Virtual DOM

A Virtual DOM (VDOM) is a concept of displaying UI elements on the webpage without coupling them with the Real DOM (DOM). It is a lightweight JavaScript object, a tree structure similar to the DOM. Using libraries like ReactDOM, we align and display the VDOM on the page; which mounts the entire VDOM on a DOM element. This process establishes a single point of connection with the DOM, which helps in the process UI elements change with browsers updating dom with a minimum number of repaint or reflow.

According to the React documentation,

the Virtual DOM (VDOM) is a programming concept where an ideal, or a virtual representation of the UI is kept in the memory and synced with the real DOM with ReactDOM library.

The process of syncing the VDOM with DOM is called reconciliation [discussed later].

Let’s take an example:

class DivElement extends React.Component {
  .
  .
  render () {
    return (<div className="div-class">Hey Div!</div>)
  }
}

JSX: An XML like syntax extension to JavaScript.

In react we can write JSX syntax to create UI elements. The render function [as in the above example] returns a JSX element, React later converts them to HTML elements.

Roughly, the above HTML like codes will become:

React.createElement (
  'div',
  { className: 'div-class'},
  'Hey Div!'
)

This element, a react div element is part of the VDOM. If there would have been another element inside the div, then nested elements would have been the result. For example:

render () {
  return (
    <div className='p-class'>
      <span className='c-class'>
        Nested!
      </span>
    </div>
  )
}

// converts to
React.createElement (
  'div',
  {className: 'p-class'},
  React.createElement (
    'span',
    {className: 'c-class'},
    'Nested'
  )
)

If you see close enough, you should see a nested structure [a tree].

Example: Displaying dynamic data.

class RenderText extends React.Component {
  .
  .
  .
  render () {
    return ( {this.props.text})
  }
}

// use it like this
<RenderText text={"Hello!"} />
<RenderText text={"React"} />
<RenderText text={"Component"} />

Note: props is the read only property passed to a React component.

All such components used in the application are part of the VDOM.

How does VDOM efficiently manipulate the UI Elements?

The first clue here is when using VDOM if there is a change in UI, then the DOM [actual] does not change.
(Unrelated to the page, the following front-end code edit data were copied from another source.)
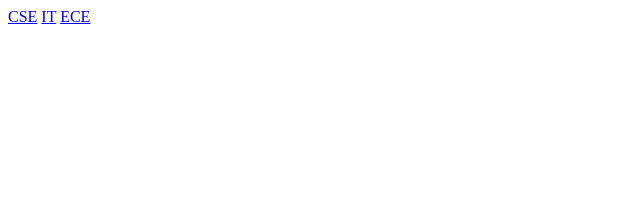
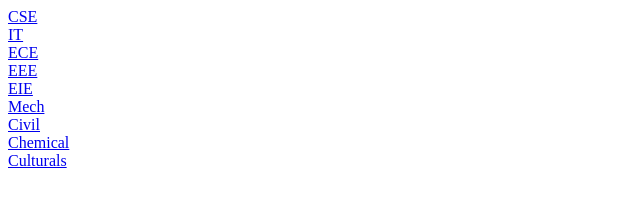
Before and after one commit to becevents/becevents.github.io, a plain HTML site: page index.html in a window 1280 px wide. Shown: the whole page, without its empty margins (0-640 px from the left). Drawn offline with Linux system fonts and the light colour scheme.

Commit message:
Update index.html

```diff
--- a/index.html
+++ b/index.html
@@ -1,8 +1,14 @@
 <!Doctype html>
 <html>
 <body>
-<a href="dept/cse">CSE</a>
-<a href="dept/it">IT</a>
-<a href="dept/ece">ECE</a>
+<a href="dept/cse">CSE</a><br>
+<a href="dept/it">IT</a><br>
+<a href="dept/ece">ECE</a><br>
+  <a href="dept/eee">EEE</a><br>
+  <a href="dept/eie">EIE</a><br>
+  <a href="dept/me">Mech</a><br>
+  <a href="dept/ce">Civil</a><br>
+  <a href="dept/che">Chemical</a><br>
+  <a href="dept/culturals">Culturals</a><br>
 </body>
 </html>
```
And if the DOM does not change, there is no repaint or reflow.

So how do we see the change if the DOM does not change?

Reconciliation

Consider the following UI and change in it.

<div>
  <div>
    View with 2 divs.
  </div>
</div>

+++++++++++++++
Changed to
+++++++++++++++

<span>
  <div>
    View with 1 div inside 1 span.
  </div>
</span>

As we already know, in React a tree represents the UI elements. In this case, when changing the view Reacts sees the difference at the root element. The old one starts with a div element while the new one starts with a span element. Whenever React encounters such case, it recreates everything from the point where it sees a difference/change. In other words, it changes only those nodes of the tree which changes and all the children [nodes] of the sub-tree. 

In the case where only the attributes of the UI elements have changed, React changes only the changed attributes. For example:

<div style={{"color": "red", "fontSize": "14px"}}>Test</div>
+++++++++++++
changed to
+++++++++++++
<div style={{"color": "red", "fontSize": "20px"}}>Test</div>

While changing from old to new element, React only modifies the fontSize attribute.

Let us see another example where only the children will change and, the root will remain the same.

<ul>
  <li>Item 1</li>
  <li>Item 2</li>
<ul>
++++++++++++++++
Add a new item:
++++++++++++++++
<ul>
  <li>Item 1</li>
  <li>Item 2</li>
  <li>Item 3</li>
<ul>

In this case, as the first two items are the same, there will be no change at that level in the tree. React will add a new item at the end.

Another example where the order of the existing item changes.

<ul>
  <li>Item 1</li>
  <li>Item 2</li>
</ul>

+++++++++++++++
Add a new item:
+++++++++++++++

<ul>
  <li>Item 3</li>
  <li>Item 1</li>
  <li>Item 2</li>
</ul>

The tree of these two views will be entirely different. In the old one, the first node is Item 1 while in the new one, the first node is item 3.

But if we see here, if only we could add a new node [Item 3] above Item 1, we wouldn’t have to recreate Item 1 and 2.

To keep track of such changes, React uses key attribute.

Rewriting the above example with the key attribute:

<ul>
  <li key="item-id-1">Item 1</li>
  <li key="item-id-2">Item 2</li>
</ul>

+++++++++++++++
Add a new item:
+++++++++++++++

<ul>
  <li key="item-id-3">Item 3</li>
  <li key="item-id-1">Item 1</li>
  <li key="item-id-2">Item 2</li>
</ul>

Now while constructing the new tree, React will know that Item 1 and Item 2 are the same items. There is no change in those elements, only one new element [Item 3] has been added in the UI.

For a detailed explanation read: Reconciliation